The Moor's Last Sigh is the fifth novel by Salman Rushdie, published in 1995. Set in the Indian cities of Bombay and Cochin, it is the first major work that Rushdie produced after the The Satanic Verses affair, and thus is referential to that circumstance in many ways, especially the isolation of the narrator, as well as the shadow of death that seems constantly to hang over him. It is written in the same style as Midnight's Children, and raises issues of individuality and the possibility of hybridity in a world moving toward singularity.
The title is taken from the story of Boabdil (Abu Abdullah Muhammed), the last Moorish king of Granada, who is also mentioned frequently in the book. The spot from which Boabdil last looked upon Granada after surrendering it is known as Puerto del Suspiro del Moro ("Pass of the Moor's Sigh"). The mother of the narrator and an artist friend of the mother's each make a painting which they call "The Moor's Last Sigh".
The Moor's Last Sigh traces four generations of the narrator's family and the ultimate effects upon the narrator. The narrator, Moraes Zogoiby, traces his family's beginnings down through time to his own lifetime. Moraes, who is called "Moor" throughout the book, is an exceptional character, whose physical body ages twice as fast as a normal person's does and also has a deformed hand. The book also focusses heavily on the Moor's relationships with the women in his life, including his mother Aurora, who is a famous national artist; his first female tutor; and his first love, a charismatic, demented sculptress named Uma
Awards and nominations
The book won the Whitbread Prize for 'Best novel' in 1995, and the Aristeion Prize in 1996. The book was also shortlisted for the Man Booker Prize in 1995.

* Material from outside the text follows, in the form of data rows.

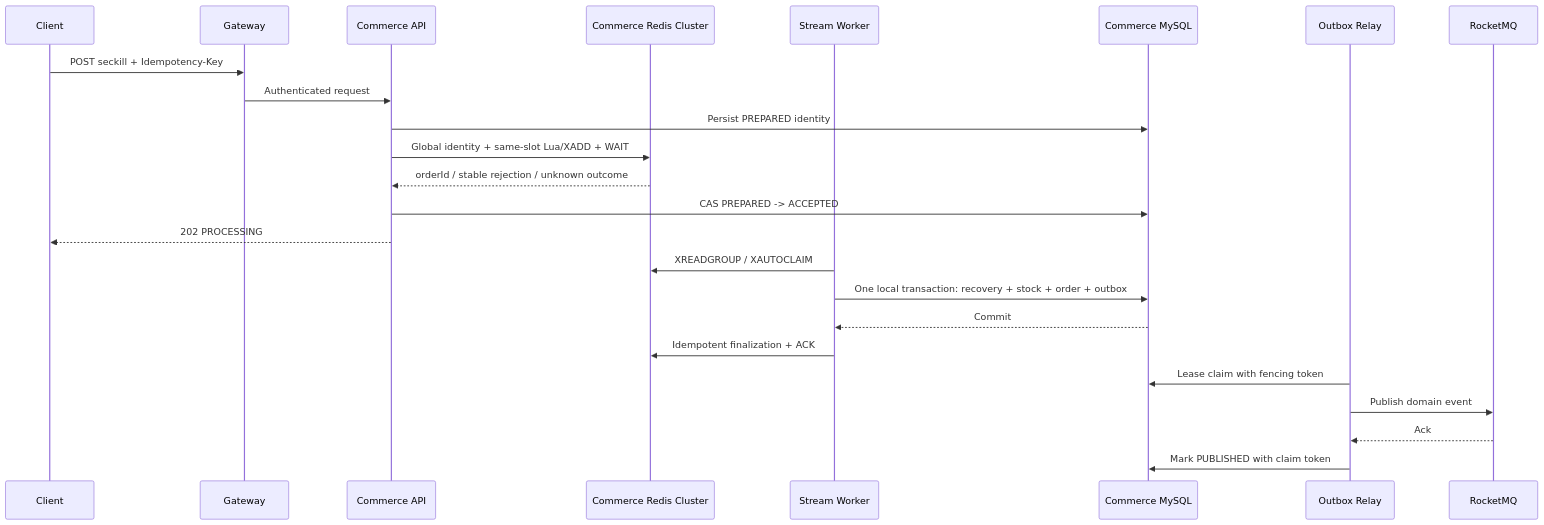
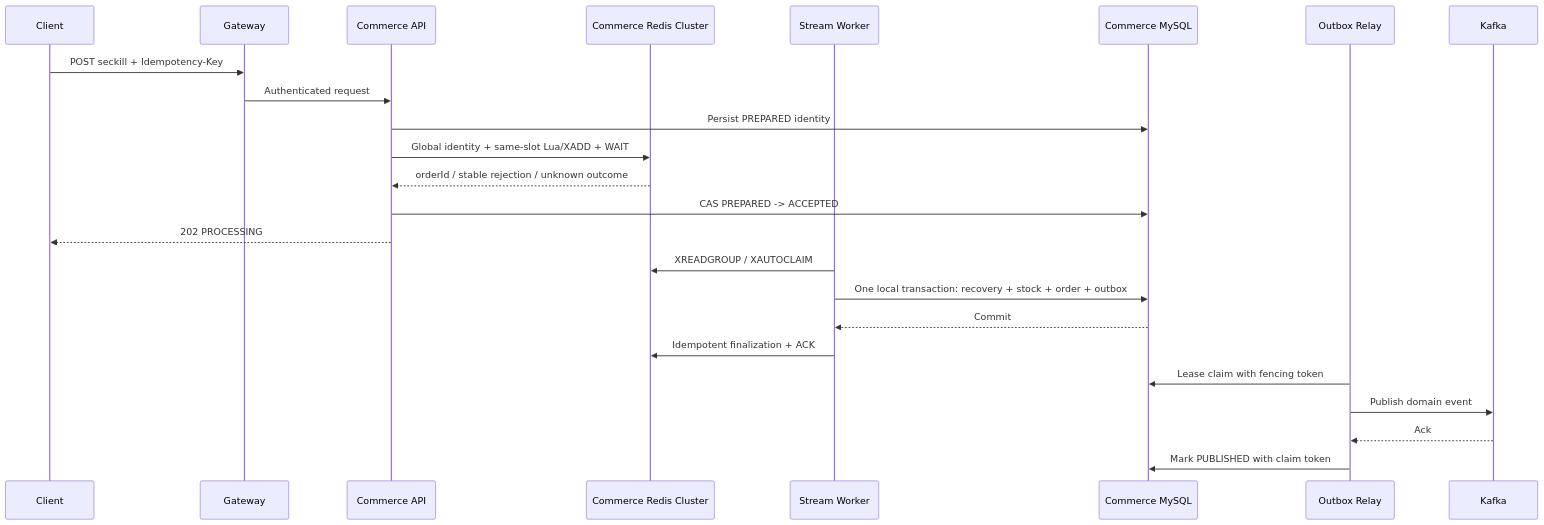
One commit to Tancaject/CityCopilot changed the second of 3 diagrams in docs/architecture/design-citycopilot-production-high-concurrency.md. Above: the diagram before and after it, drawn with Mermaid. The commit also changed other lines of this file and 114 other files, not shown here.

First line of the commit message:
feat: replace RocketMQ with Kafka and batch seckill order persistence

````diff
--- a/docs/architecture/design-citycopilot-production-high-concurrency.md
+++ b/docs/architecture/design-citycopilot-production-high-concurrency.md
@@ -209,27 +209,27 @@
 ```mermaid
 sequenceDiagram
     participant Client
     participant Gateway
     participant API as Commerce API
     participant Redis as Commerce Redis Cluster
     participant Worker as Stream Worker
     participant DB as Commerce MySQL
     participant Relay as Outbox Relay
-    participant MQ as RocketMQ
+    participant MQ as Kafka
 
     Client->>Gateway: POST seckill + Idempotency-Key
     Gateway->>API: Authenticated request
     API->>DB: Persist PREPARED identity
     API->>Redis: Global identity + same-slot Lua/XADD + WAIT
     Redis-->>API: orderId / stable rejection / unknown outcome
     API->>DB: CAS PREPARED -> ACCEPTED
     API-->>Client: 202 PROCESSING
     Worker->>Redis: XREADGROUP / XAUTOCLAIM
     Worker->>DB: One local transaction: recovery + stock + order + outbox
     DB-->>Worker: Commit
     Worker->>Redis: Idempotent finalization + ACK
     Relay->>DB: Lease claim with fencing token
     Relay->>MQ: Publish domain event
     MQ-->>Relay: Ack
     Relay->>DB: Mark PUBLISHED with claim token
 ```
````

The cover artwork for this book is by Dennis Leigh, more widely known as musician and multi-media artist John Foxx